Prompt
Set down the entries once more, exactly as given.

Records supplied
◇ ◇ ◇ ◇ ◇

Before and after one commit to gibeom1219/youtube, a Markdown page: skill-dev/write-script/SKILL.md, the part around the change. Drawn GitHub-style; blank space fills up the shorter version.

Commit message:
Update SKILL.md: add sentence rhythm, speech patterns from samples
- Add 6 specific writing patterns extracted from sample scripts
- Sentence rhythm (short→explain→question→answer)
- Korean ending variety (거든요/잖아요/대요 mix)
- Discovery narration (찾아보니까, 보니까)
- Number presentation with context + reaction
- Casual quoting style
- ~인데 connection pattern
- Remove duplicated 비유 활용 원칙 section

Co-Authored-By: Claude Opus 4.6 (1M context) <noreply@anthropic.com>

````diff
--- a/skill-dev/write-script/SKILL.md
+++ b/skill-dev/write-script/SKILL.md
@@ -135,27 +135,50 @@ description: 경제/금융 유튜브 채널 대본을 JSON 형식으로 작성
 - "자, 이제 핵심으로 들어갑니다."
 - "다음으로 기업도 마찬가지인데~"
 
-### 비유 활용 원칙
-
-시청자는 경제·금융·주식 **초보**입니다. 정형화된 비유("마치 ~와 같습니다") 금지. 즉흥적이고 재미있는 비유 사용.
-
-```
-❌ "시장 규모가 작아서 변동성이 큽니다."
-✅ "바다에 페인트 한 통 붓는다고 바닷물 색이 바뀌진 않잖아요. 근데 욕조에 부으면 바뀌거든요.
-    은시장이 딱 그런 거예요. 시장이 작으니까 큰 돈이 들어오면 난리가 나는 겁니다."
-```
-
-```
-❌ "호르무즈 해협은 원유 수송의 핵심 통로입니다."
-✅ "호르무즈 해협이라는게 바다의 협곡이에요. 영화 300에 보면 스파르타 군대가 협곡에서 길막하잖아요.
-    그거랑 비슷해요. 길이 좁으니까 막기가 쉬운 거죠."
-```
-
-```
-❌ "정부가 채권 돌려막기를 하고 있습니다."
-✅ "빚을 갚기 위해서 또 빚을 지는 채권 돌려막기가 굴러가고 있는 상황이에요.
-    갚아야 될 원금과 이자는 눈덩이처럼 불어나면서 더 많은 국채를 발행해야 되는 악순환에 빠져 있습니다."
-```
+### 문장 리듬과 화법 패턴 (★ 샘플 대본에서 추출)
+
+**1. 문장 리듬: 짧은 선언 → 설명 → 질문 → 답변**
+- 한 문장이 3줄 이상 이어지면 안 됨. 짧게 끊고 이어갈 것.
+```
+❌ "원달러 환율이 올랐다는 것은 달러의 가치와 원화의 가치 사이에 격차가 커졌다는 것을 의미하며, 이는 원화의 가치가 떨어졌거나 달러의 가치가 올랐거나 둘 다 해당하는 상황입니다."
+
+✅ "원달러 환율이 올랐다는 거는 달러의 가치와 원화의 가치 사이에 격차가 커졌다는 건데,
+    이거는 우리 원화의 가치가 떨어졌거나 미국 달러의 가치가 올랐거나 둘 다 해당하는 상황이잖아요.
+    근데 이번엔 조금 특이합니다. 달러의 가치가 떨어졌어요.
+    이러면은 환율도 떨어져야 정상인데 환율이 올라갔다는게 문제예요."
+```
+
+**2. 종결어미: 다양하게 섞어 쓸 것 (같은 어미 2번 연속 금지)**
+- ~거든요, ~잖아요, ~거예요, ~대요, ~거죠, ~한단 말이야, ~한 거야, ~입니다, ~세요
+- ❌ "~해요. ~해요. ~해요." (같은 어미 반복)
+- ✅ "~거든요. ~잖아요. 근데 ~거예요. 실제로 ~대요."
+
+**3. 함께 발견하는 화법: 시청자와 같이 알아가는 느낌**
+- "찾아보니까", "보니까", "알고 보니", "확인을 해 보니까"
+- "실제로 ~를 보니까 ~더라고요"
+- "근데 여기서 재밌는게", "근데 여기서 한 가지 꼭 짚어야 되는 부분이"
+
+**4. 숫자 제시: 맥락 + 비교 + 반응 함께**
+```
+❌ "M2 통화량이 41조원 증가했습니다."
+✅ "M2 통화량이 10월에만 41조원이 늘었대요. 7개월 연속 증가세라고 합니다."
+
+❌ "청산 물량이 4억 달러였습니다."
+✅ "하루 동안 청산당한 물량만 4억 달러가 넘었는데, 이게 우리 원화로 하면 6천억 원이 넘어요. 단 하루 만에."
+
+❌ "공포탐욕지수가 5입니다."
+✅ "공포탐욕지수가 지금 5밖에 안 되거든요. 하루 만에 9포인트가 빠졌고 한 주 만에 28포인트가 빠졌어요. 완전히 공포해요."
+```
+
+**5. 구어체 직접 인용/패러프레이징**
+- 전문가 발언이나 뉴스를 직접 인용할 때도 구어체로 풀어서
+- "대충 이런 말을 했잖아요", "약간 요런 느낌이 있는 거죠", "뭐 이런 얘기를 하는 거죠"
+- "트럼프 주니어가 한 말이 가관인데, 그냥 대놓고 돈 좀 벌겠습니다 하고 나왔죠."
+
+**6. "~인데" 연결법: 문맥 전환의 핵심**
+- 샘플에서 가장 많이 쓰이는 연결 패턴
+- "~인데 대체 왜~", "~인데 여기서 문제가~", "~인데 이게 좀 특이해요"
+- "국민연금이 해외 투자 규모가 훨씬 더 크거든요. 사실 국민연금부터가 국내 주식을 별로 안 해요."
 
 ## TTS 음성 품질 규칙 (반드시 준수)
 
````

◇ ◇ ◇ ◇ ◇

Answer to this task
Before and after one commit to gibeom1219/youtube, a Markdown page: skill-dev/write-script/SKILL.md, the part around the change. Drawn GitHub-style; blank space fills up the shorter version.

Commit message:
Update SKILL.md: add sentence rhythm, speech patterns from samples
- Add 6 specific writing patterns extracted from sample scripts
- Sentence rhythm (short→explain→question→answer)
- Korean ending variety (거든요/잖아요/대요 mix)
- Discovery narration (찾아보니까, 보니까)
- Number presentation with context + reaction
- Casual quoting style
- ~인데 connection pattern
- Remove duplicated 비유 활용 원칙 section

Co-Authored-By: Claude Opus 4.6 (1M context) <noreply@anthropic.com>

````diff
--- a/skill-dev/write-script/SKILL.md
+++ b/skill-dev/write-script/SKILL.md
@@ -135,27 +135,50 @@ description: 경제/금융 유튜브 채널 대본을 JSON 형식으로 작성
 - "자, 이제 핵심으로 들어갑니다."
 - "다음으로 기업도 마찬가지인데~"
 
-### 비유 활용 원칙
-
-시청자는 경제·금융·주식 **초보**입니다. 정형화된 비유("마치 ~와 같습니다") 금지. 즉흥적이고 재미있는 비유 사용.
-
-```
-❌ "시장 규모가 작아서 변동성이 큽니다."
-✅ "바다에 페인트 한 통 붓는다고 바닷물 색이 바뀌진 않잖아요. 근데 욕조에 부으면 바뀌거든요.
-    은시장이 딱 그런 거예요. 시장이 작으니까 큰 돈이 들어오면 난리가 나는 겁니다."
-```
-
-```
-❌ "호르무즈 해협은 원유 수송의 핵심 통로입니다."
-✅ "호르무즈 해협이라는게 바다의 협곡이에요. 영화 300에 보면 스파르타 군대가 협곡에서 길막하잖아요.
-    그거랑 비슷해요. 길이 좁으니까 막기가 쉬운 거죠."
-```
-
-```
-❌ "정부가 채권 돌려막기를 하고 있습니다."
-✅ "빚을 갚기 위해서 또 빚을 지는 채권 돌려막기가 굴러가고 있는 상황이에요.
-    갚아야 될 원금과 이자는 눈덩이처럼 불어나면서 더 많은 국채를 발행해야 되는 악순환에 빠져 있습니다."
-```
+### 문장 리듬과 화법 패턴 (★ 샘플 대본에서 추출)
+
+**1. 문장 리듬: 짧은 선언 → 설명 → 질문 → 답변**
+- 한 문장이 3줄 이상 이어지면 안 됨. 짧게 끊고 이어갈 것.
+```
+❌ "원달러 환율이 올랐다는 것은 달러의 가치와 원화의 가치 사이에 격차가 커졌다는 것을 의미하며, 이는 원화의 가치가 떨어졌거나 달러의 가치가 올랐거나 둘 다 해당하는 상황입니다."
+
+✅ "원달러 환율이 올랐다는 거는 달러의 가치와 원화의 가치 사이에 격차가 커졌다는 건데,
+    이거는 우리 원화의 가치가 떨어졌거나 미국 달러의 가치가 올랐거나 둘 다 해당하는 상황이잖아요.
+    근데 이번엔 조금 특이합니다. 달러의 가치가 떨어졌어요.
+    이러면은 환율도 떨어져야 정상인데 환율이 올라갔다는게 문제예요."
+```
+
+**2. 종결어미: 다양하게 섞어 쓸 것 (같은 어미 2번 연속 금지)**
+- ~거든요, ~잖아요, ~거예요, ~대요, ~거죠, ~한단 말이야, ~한 거야, ~입니다, ~세요
+- ❌ "~해요. ~해요. ~해요." (같은 어미 반복)
+- ✅ "~거든요. ~잖아요. 근데 ~거예요. 실제로 ~대요."
+
+**3. 함께 발견하는 화법: 시청자와 같이 알아가는 느낌**
+- "찾아보니까", "보니까", "알고 보니", "확인을 해 보니까"
+- "실제로 ~를 보니까 ~더라고요"
+- "근데 여기서 재밌는게", "근데 여기서 한 가지 꼭 짚어야 되는 부분이"
+
+**4. 숫자 제시: 맥락 + 비교 + 반응 함께**
+```
+❌ "M2 통화량이 41조원 증가했습니다."
+✅ "M2 통화량이 10월에만 41조원이 늘었대요. 7개월 연속 증가세라고 합니다."
+
+❌ "청산 물량이 4억 달러였습니다."
+✅ "하루 동안 청산당한 물량만 4억 달러가 넘었는데, 이게 우리 원화로 하면 6천억 원이 넘어요. 단 하루 만에."
+
+❌ "공포탐욕지수가 5입니다."
+✅ "공포탐욕지수가 지금 5밖에 안 되거든요. 하루 만에 9포인트가 빠졌고 한 주 만에 28포인트가 빠졌어요. 완전히 공포해요."
+```
+
+**5. 구어체 직접 인용/패러프레이징**
+- 전문가 발언이나 뉴스를 직접 인용할 때도 구어체로 풀어서
+- "대충 이런 말을 했잖아요", "약간 요런 느낌이 있는 거죠", "뭐 이런 얘기를 하는 거죠"
+- "트럼프 주니어가 한 말이 가관인데, 그냥 대놓고 돈 좀 벌겠습니다 하고 나왔죠."
+
+**6. "~인데" 연결법: 문맥 전환의 핵심**
+- 샘플에서 가장 많이 쓰이는 연결 패턴
+- "~인데 대체 왜~", "~인데 여기서 문제가~", "~인데 이게 좀 특이해요"
+- "국민연금이 해외 투자 규모가 훨씬 더 크거든요. 사실 국민연금부터가 국내 주식을 별로 안 해요."
 
 ## TTS 음성 품질 규칙 (반드시 준수)
 
````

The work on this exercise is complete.